EXERCISE INSTRUCTIONS: Copy out every entry that follows, without a single picture.

[Stored items]
== Segment start ==
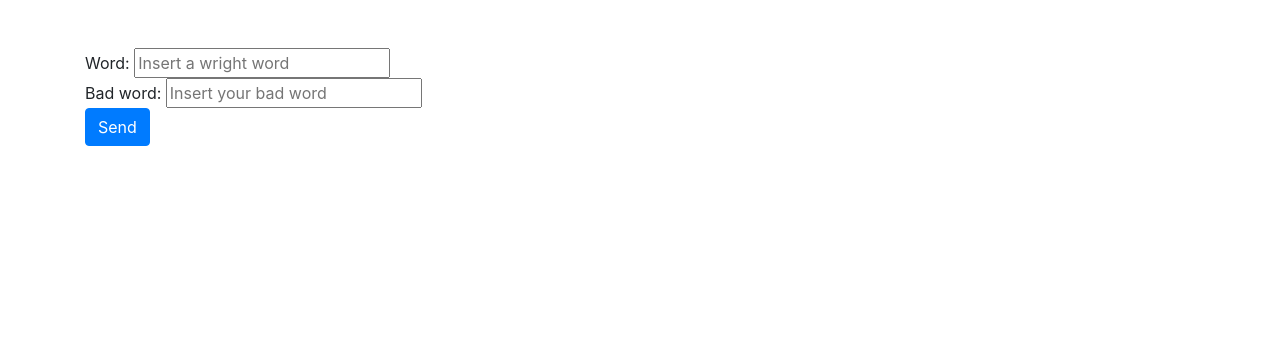
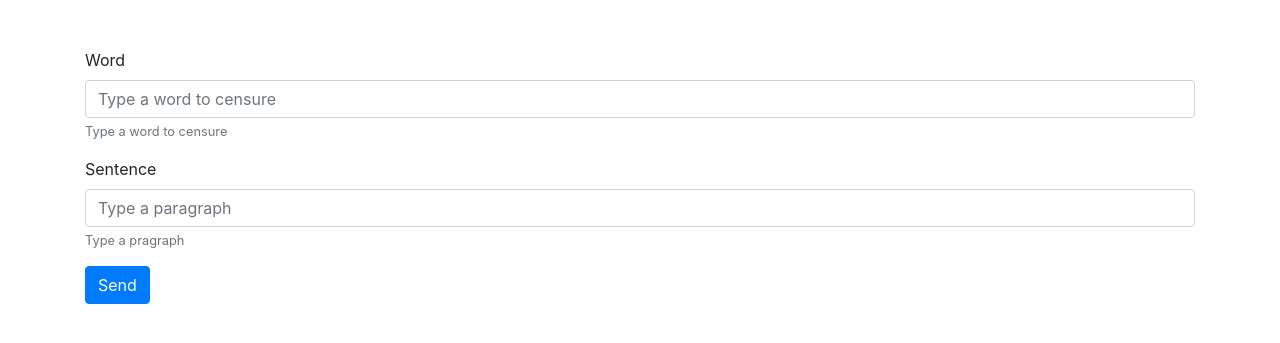
Before and after one commit to EsterDahri1/php-badwords, a PHP site: page / in a window 1280 px wide. Shown: the top 343 px of the page. Run offline with PHP 8.4, Linux system fonts and the light colour scheme.

Commit message:
correct exercice transform word with sentence

```diff
--- a/index.php
+++ b/index.php
@@ -10,16 +10,22 @@
 
 <body>
     <div class="container">
-        <form class="mt-5" action="script.php" method="post">
-            Word: <input class="" placeholder="Insert a wright word" type="text" name="word" id="word"> <br>
-            Bad word: <input class="" placeholder="Insert your bad word" type="text" name="bad_Word" id="bad_Word"> <br>
+        <form class="mt-5" action="script.php" method="get">
+            <div class="mb-3">
+                <label for="" class="form-label">Word</label>
+                <input type="text" class="form-control" name="word" id="word" aria-describedby="helpId" placeholder="Type a word to censure">
+                <small id="helpId" class="form-text text-muted">Type a word to censure</small>
+            </div>
+            <div class="mb-3">
+                <label for="" class="form-label">Sentence</label>
+                <input type="text" class="form-control" name="sentence" id="sentence" aria-describedby="helpId" placeholder="Type a paragraph">
+                <small id="helpId" class="form-text text-muted">Type a pragraph</small>
+            </div>
             <button class="btn btn-primary " type="submit">Send</button>
         </form>
     </div>
 
-    <script src="https://code.jquery.com/jquery-3.4.1.slim.min.js" integrity="sha384-J6qa4849blE2+poT4WnyKhv5vZF5SrPo0iEjwBvKU7imGFAV0wwj1yYfoRSJoZ+n" crossorigin="anonymous"></script>
-    <script src="https://cdn.jsdelivr.net/npm/popper.js@1.16.0/dist/umd/popper.min.js" integrity="sha384-Q6E9RHvbIyZFJoft+2mJbHaEWldlvI9IOYy5n3zV9zzTtmI3UksdQRVvoxMfooAo" crossorigin="anonymous"></script>
-    <script src="https://stackpath.bootstrapcdn.com/bootstrap/4.4.1/js/bootstrap.min.js" integrity="sha384-wfSDF2E50Y2D1uUdj0O3uMBJnjuUD4Ih7YwaYd1iqfktj0Uod8GCExl3Og8ifwB6" crossorigin="anonymous"></script>
+
 </body>
 
 </html>
```
Also changed, not shown: script.php (+15 -7 lines).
== Segment end ==
COMPLETED EXERCISE:
Before and after one commit to EsterDahri1/php-badwords, a PHP site: page / in a window 1280 px wide. Shown: the top 343 px of the page. Run offline with PHP 8.4, Linux system fonts and the light colour scheme.

Commit message:
correct exercice transform word with sentence

```diff
--- a/index.php
+++ b/index.php
@@ -10,16 +10,22 @@
 
 <body>
     <div class="container">
-        <form class="mt-5" action="script.php" method="post">
-            Word: <input class="" placeholder="Insert a wright word" type="text" name="word" id="word"> <br>
-            Bad word: <input class="" placeholder="Insert your bad word" type="text" name="bad_Word" id="bad_Word"> <br>
+        <form class="mt-5" action="script.php" method="get">
+            <div class="mb-3">
+                <label for="" class="form-label">Word</label>
+                <input type="text" class="form-control" name="word" id="word" aria-describedby="helpId" placeholder="Type a word to censure">
+                <small id="helpId" class="form-text text-muted">Type a word to censure</small>
+            </div>
+            <div class="mb-3">
+                <label for="" class="form-label">Sentence</label>
+                <input type="text" class="form-control" name="sentence" id="sentence" aria-describedby="helpId" placeholder="Type a paragraph">
+                <small id="helpId" class="form-text text-muted">Type a pragraph</small>
+            </div>
             <button class="btn btn-primary " type="submit">Send</button>
         </form>
     </div>
 
-    <script src="https://code.jquery.com/jquery-3.4.1.slim.min.js" integrity="sha384-J6qa4849blE2+poT4WnyKhv5vZF5SrPo0iEjwBvKU7imGFAV0wwj1yYfoRSJoZ+n" crossorigin="anonymous"></script>
-    <script src="https://cdn.jsdelivr.net/npm/popper.js@1.16.0/dist/umd/popper.min.js" integrity="sha384-Q6E9RHvbIyZFJoft+2mJbHaEWldlvI9IOYy5n3zV9zzTtmI3UksdQRVvoxMfooAo" crossorigin="anonymous"></script>
-    <script src="https://stackpath.bootstrapcdn.com/bootstrap/4.4.1/js/bootstrap.min.js" integrity="sha384-wfSDF2E50Y2D1uUdj0O3uMBJnjuUD4Ih7YwaYd1iqfktj0Uod8GCExl3Og8ifwB6" crossorigin="anonymous"></script>
+
 </body>
 
 </html>
```
Also changed, not shown: script.php (+15 -7 lines).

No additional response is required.